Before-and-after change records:
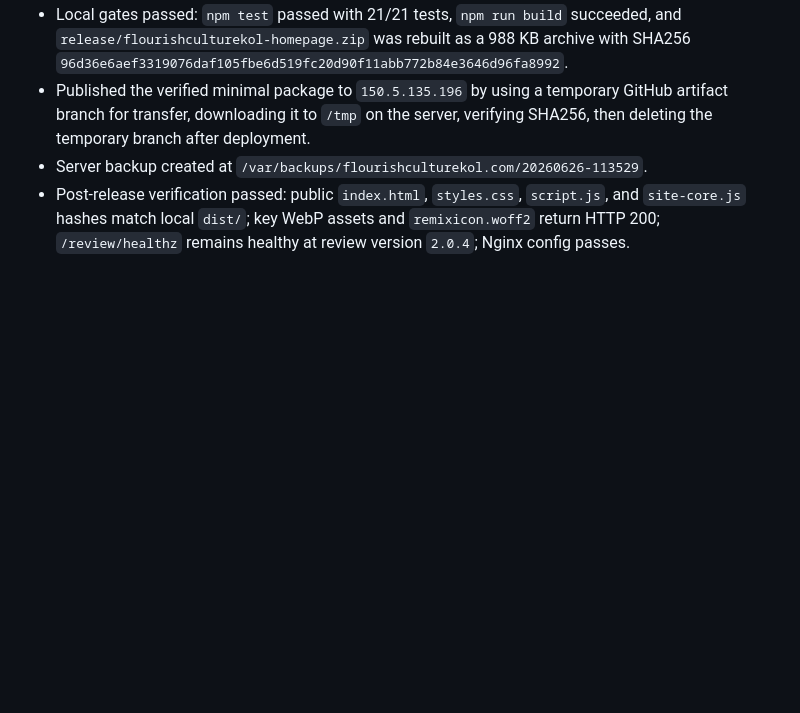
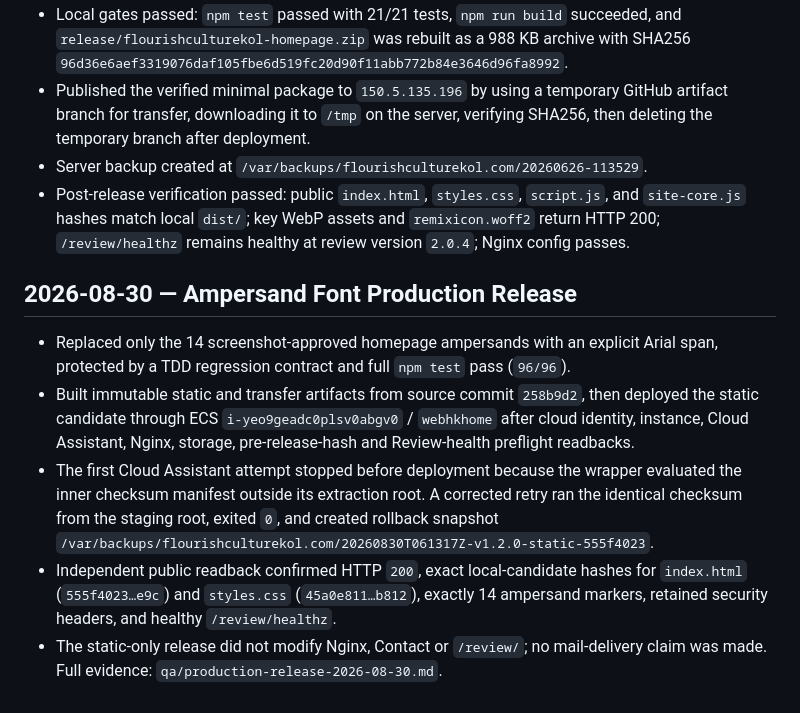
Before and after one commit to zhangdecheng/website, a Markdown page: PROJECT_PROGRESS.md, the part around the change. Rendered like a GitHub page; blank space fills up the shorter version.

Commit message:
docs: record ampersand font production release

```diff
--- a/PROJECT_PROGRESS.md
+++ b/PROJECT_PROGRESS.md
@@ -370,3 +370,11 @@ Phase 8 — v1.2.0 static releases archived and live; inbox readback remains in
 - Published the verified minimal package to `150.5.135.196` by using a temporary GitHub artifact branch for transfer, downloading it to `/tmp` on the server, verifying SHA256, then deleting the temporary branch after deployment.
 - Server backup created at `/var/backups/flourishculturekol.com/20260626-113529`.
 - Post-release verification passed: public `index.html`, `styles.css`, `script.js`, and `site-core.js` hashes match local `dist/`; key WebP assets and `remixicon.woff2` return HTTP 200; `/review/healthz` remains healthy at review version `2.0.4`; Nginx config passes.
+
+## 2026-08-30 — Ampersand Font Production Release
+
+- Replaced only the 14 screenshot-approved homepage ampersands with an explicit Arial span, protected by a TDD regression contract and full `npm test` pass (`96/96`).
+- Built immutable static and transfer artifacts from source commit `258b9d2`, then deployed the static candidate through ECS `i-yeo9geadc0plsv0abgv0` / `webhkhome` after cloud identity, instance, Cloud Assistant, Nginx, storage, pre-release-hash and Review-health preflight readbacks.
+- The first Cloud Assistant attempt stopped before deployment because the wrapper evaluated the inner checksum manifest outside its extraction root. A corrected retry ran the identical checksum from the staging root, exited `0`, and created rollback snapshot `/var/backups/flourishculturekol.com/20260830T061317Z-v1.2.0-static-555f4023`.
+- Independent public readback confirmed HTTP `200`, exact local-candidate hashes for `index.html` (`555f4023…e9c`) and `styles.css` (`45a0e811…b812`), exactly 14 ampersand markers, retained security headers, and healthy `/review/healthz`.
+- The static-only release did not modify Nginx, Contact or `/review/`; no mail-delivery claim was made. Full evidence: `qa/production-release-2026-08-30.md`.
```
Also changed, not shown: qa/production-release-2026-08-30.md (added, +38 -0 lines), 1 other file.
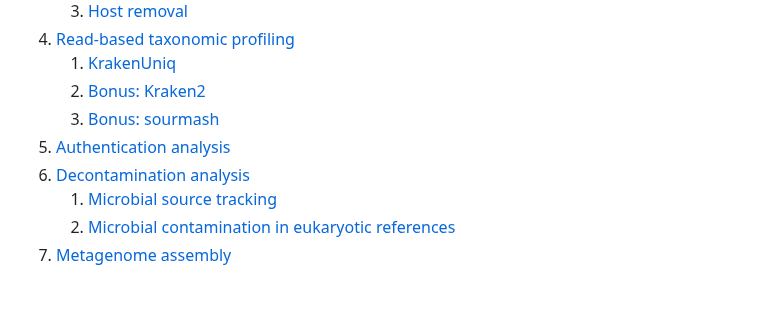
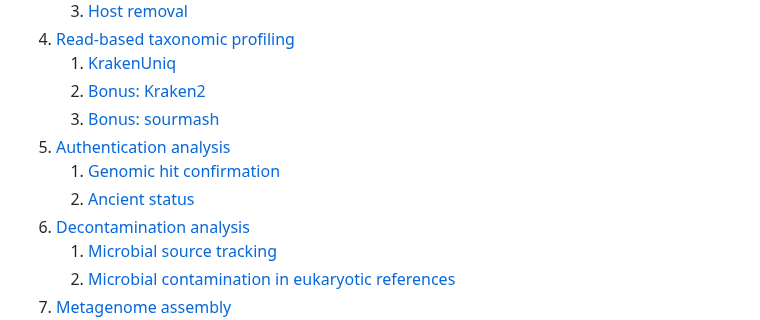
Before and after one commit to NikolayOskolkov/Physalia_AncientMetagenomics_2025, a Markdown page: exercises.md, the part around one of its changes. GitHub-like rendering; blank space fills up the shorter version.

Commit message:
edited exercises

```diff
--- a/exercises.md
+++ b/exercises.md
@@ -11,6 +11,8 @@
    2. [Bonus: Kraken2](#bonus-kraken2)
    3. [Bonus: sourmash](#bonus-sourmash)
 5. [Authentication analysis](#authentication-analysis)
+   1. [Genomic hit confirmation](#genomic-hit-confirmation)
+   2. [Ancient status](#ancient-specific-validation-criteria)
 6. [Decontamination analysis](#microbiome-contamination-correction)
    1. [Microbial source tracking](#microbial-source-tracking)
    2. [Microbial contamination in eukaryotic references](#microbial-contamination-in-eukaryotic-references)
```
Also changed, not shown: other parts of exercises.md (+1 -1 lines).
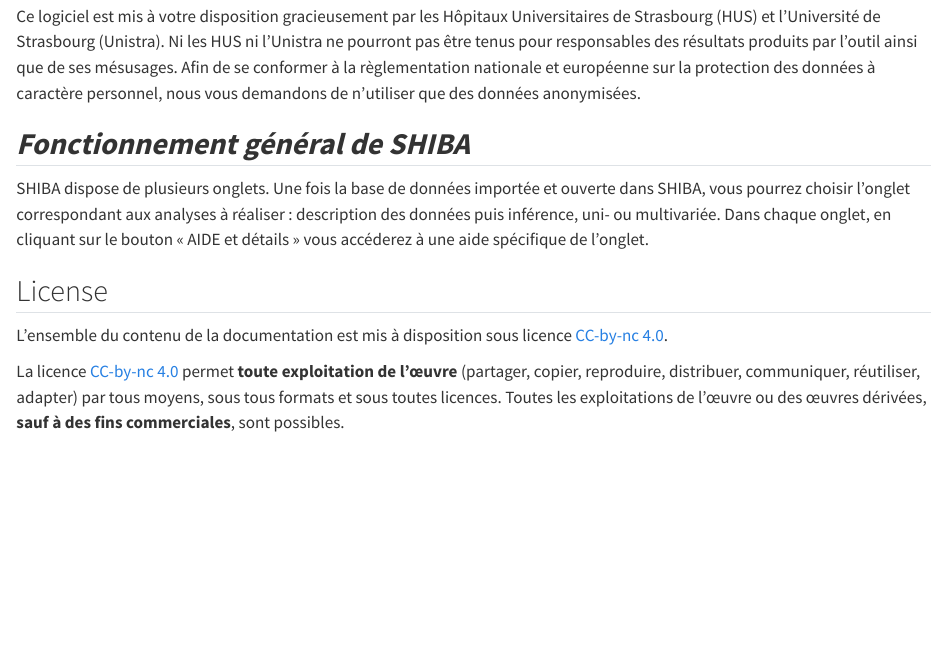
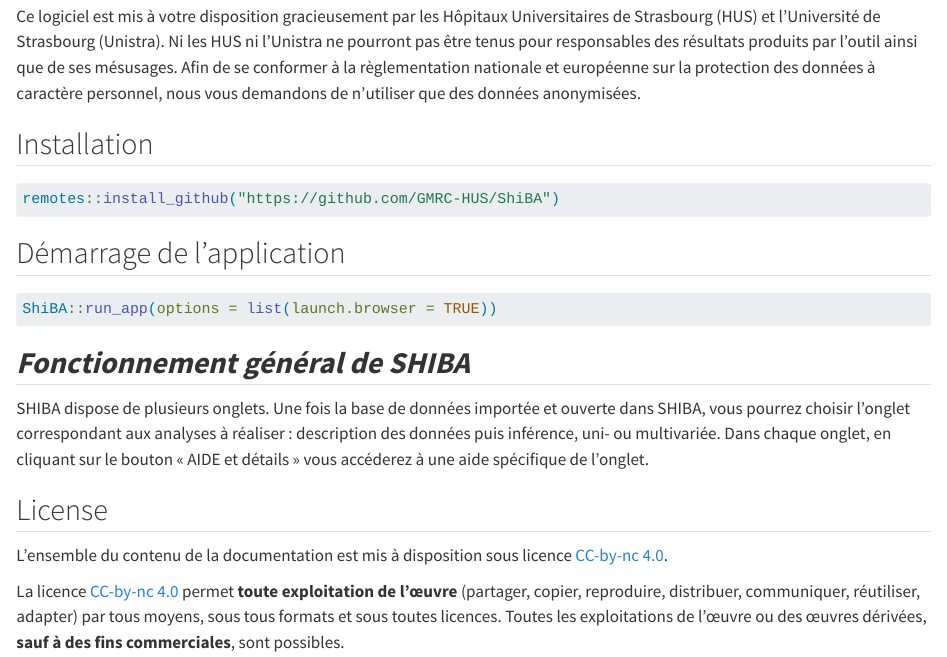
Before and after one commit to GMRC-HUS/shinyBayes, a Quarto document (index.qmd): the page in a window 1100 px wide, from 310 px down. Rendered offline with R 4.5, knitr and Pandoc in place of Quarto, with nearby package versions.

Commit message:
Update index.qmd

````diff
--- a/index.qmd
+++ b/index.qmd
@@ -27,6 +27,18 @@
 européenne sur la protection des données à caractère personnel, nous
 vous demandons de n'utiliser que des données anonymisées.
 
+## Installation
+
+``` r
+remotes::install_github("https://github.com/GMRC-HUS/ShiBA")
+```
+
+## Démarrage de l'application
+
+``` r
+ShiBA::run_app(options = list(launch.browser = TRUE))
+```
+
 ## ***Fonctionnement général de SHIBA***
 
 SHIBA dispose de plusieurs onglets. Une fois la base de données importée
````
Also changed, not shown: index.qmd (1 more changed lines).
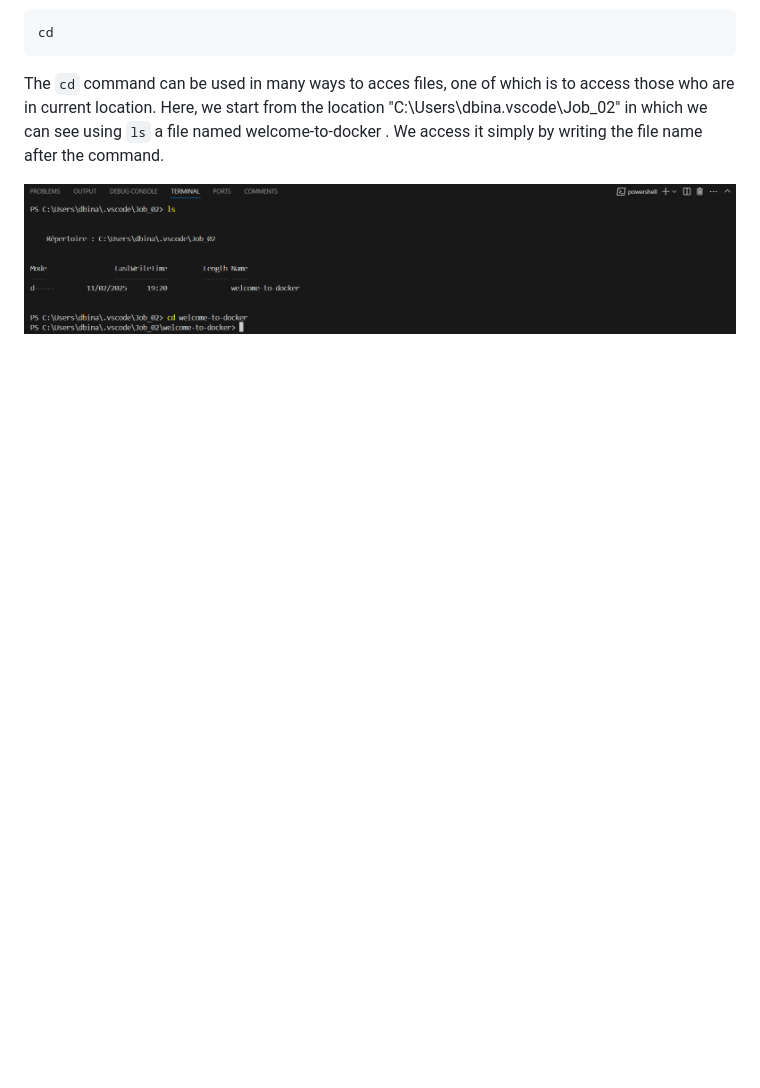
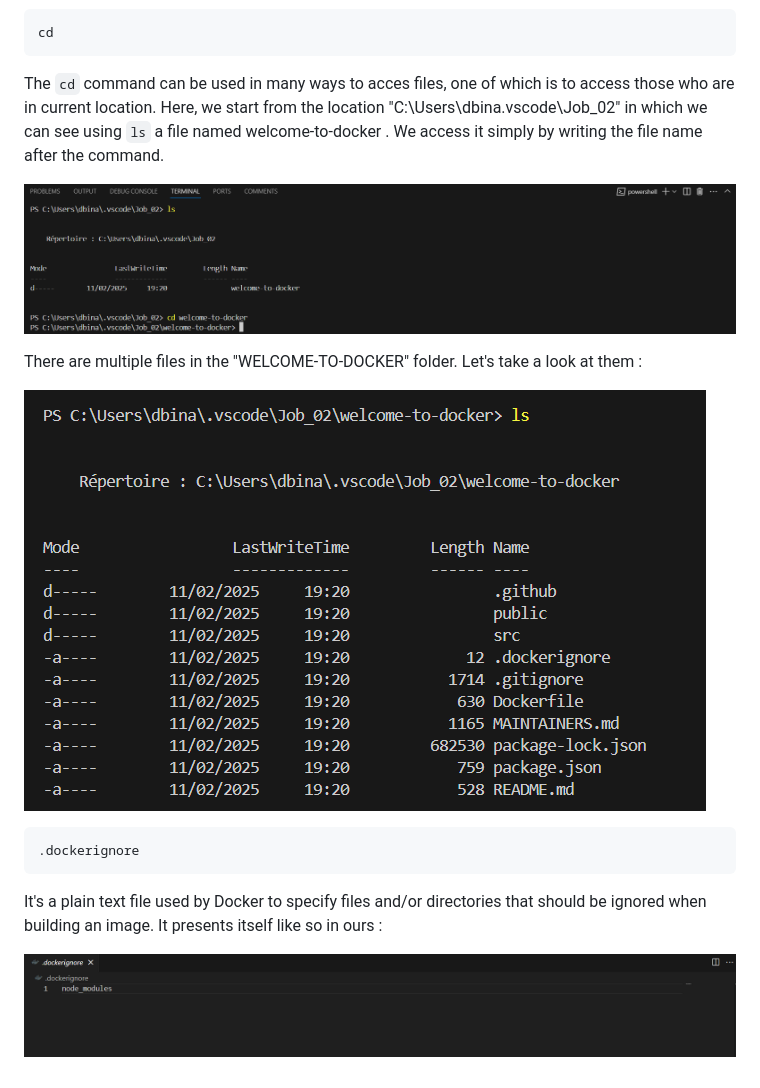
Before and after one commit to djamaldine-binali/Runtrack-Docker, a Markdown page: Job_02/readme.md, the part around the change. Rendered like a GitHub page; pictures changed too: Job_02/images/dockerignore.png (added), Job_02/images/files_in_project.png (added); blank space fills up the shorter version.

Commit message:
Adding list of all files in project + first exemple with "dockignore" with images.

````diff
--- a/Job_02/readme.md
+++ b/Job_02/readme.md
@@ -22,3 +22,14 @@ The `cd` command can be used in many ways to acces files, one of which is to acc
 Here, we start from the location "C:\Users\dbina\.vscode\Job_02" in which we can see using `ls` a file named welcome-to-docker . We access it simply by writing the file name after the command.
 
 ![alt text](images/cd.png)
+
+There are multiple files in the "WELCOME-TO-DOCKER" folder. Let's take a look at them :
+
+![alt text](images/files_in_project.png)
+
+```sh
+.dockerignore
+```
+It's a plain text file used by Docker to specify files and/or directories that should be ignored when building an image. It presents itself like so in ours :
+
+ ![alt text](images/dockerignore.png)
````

• Work to complete: From the first line to the last, output the records exactly without pictures.

• Output below:
Before and after one commit to zhangdecheng/website, a Markdown page: PROJECT_PROGRESS.md, the part around the change. Rendered like a GitHub page; blank space fills up the shorter version.

Commit message:
docs: record ampersand font production release

```diff
--- a/PROJECT_PROGRESS.md
+++ b/PROJECT_PROGRESS.md
@@ -370,3 +370,11 @@ Phase 8 — v1.2.0 static releases archived and live; inbox readback remains in
 - Published the verified minimal package to `150.5.135.196` by using a temporary GitHub artifact branch for transfer, downloading it to `/tmp` on the server, verifying SHA256, then deleting the temporary branch after deployment.
 - Server backup created at `/var/backups/flourishculturekol.com/20260626-113529`.
 - Post-release verification passed: public `index.html`, `styles.css`, `script.js`, and `site-core.js` hashes match local `dist/`; key WebP assets and `remixicon.woff2` return HTTP 200; `/review/healthz` remains healthy at review version `2.0.4`; Nginx config passes.
+
+## 2026-08-30 — Ampersand Font Production Release
+
+- Replaced only the 14 screenshot-approved homepage ampersands with an explicit Arial span, protected by a TDD regression contract and full `npm test` pass (`96/96`).
+- Built immutable static and transfer artifacts from source commit `258b9d2`, then deployed the static candidate through ECS `i-yeo9geadc0plsv0abgv0` / `webhkhome` after cloud identity, instance, Cloud Assistant, Nginx, storage, pre-release-hash and Review-health preflight readbacks.
+- The first Cloud Assistant attempt stopped before deployment because the wrapper evaluated the inner checksum manifest outside its extraction root. A corrected retry ran the identical checksum from the staging root, exited `0`, and created rollback snapshot `/var/backups/flourishculturekol.com/20260830T061317Z-v1.2.0-static-555f4023`.
+- Independent public readback confirmed HTTP `200`, exact local-candidate hashes for `index.html` (`555f4023…e9c`) and `styles.css` (`45a0e811…b812`), exactly 14 ampersand markers, retained security headers, and healthy `/review/healthz`.
+- The static-only release did not modify Nginx, Contact or `/review/`; no mail-delivery claim was made. Full evidence: `qa/production-release-2026-08-30.md`.
```
Also changed, not shown: qa/production-release-2026-08-30.md (added, +38 -0 lines), 1 other file.
Before and after one commit to NikolayOskolkov/Physalia_AncientMetagenomics_2025, a Markdown page: exercises.md, the part around one of its changes. GitHub-like rendering; blank space fills up the shorter version.

Commit message:
edited exercises

```diff
--- a/exercises.md
+++ b/exercises.md
@@ -11,6 +11,8 @@
    2. [Bonus: Kraken2](#bonus-kraken2)
    3. [Bonus: sourmash](#bonus-sourmash)
 5. [Authentication analysis](#authentication-analysis)
+   1. [Genomic hit confirmation](#genomic-hit-confirmation)
+   2. [Ancient status](#ancient-specific-validation-criteria)
 6. [Decontamination analysis](#microbiome-contamination-correction)
    1. [Microbial source tracking](#microbial-source-tracking)
    2. [Microbial contamination in eukaryotic references](#microbial-contamination-in-eukaryotic-references)
```
Also changed, not shown: other parts of exercises.md (+1 -1 lines).
Before and after one commit to GMRC-HUS/shinyBayes, a Quarto document (index.qmd): the page in a window 1100 px wide, from 310 px down. Rendered offline with R 4.5, knitr and Pandoc in place of Quarto, with nearby package versions.

Commit message:
Update index.qmd

````diff
--- a/index.qmd
+++ b/index.qmd
@@ -27,6 +27,18 @@
 européenne sur la protection des données à caractère personnel, nous
 vous demandons de n'utiliser que des données anonymisées.
 
+## Installation
+
+``` r
+remotes::install_github("https://github.com/GMRC-HUS/ShiBA")
+```
+
+## Démarrage de l'application
+
+``` r
+ShiBA::run_app(options = list(launch.browser = TRUE))
+```
+
 ## ***Fonctionnement général de SHIBA***
 
 SHIBA dispose de plusieurs onglets. Une fois la base de données importée
````
Also changed, not shown: index.qmd (1 more changed lines).
Before and after one commit to djamaldine-binali/Runtrack-Docker, a Markdown page: Job_02/readme.md, the part around the change. Rendered like a GitHub page; pictures changed too: Job_02/images/dockerignore.png (added), Job_02/images/files_in_project.png (added); blank space fills up the shorter version.

Commit message:
Adding list of all files in project + first exemple with "dockignore" with images.

````diff
--- a/Job_02/readme.md
+++ b/Job_02/readme.md
@@ -22,3 +22,14 @@ The `cd` command can be used in many ways to acces files, one of which is to acc
 Here, we start from the location "C:\Users\dbina\.vscode\Job_02" in which we can see using `ls` a file named welcome-to-docker . We access it simply by writing the file name after the command.
 
 ![alt text](images/cd.png)
+
+There are multiple files in the "WELCOME-TO-DOCKER" folder. Let's take a look at them :
+
+![alt text](images/files_in_project.png)
+
+```sh
+.dockerignore
+```
+It's a plain text file used by Docker to specify files and/or directories that should be ignored when building an image. It presents itself like so in ours :
+
+ ![alt text](images/dockerignore.png)
````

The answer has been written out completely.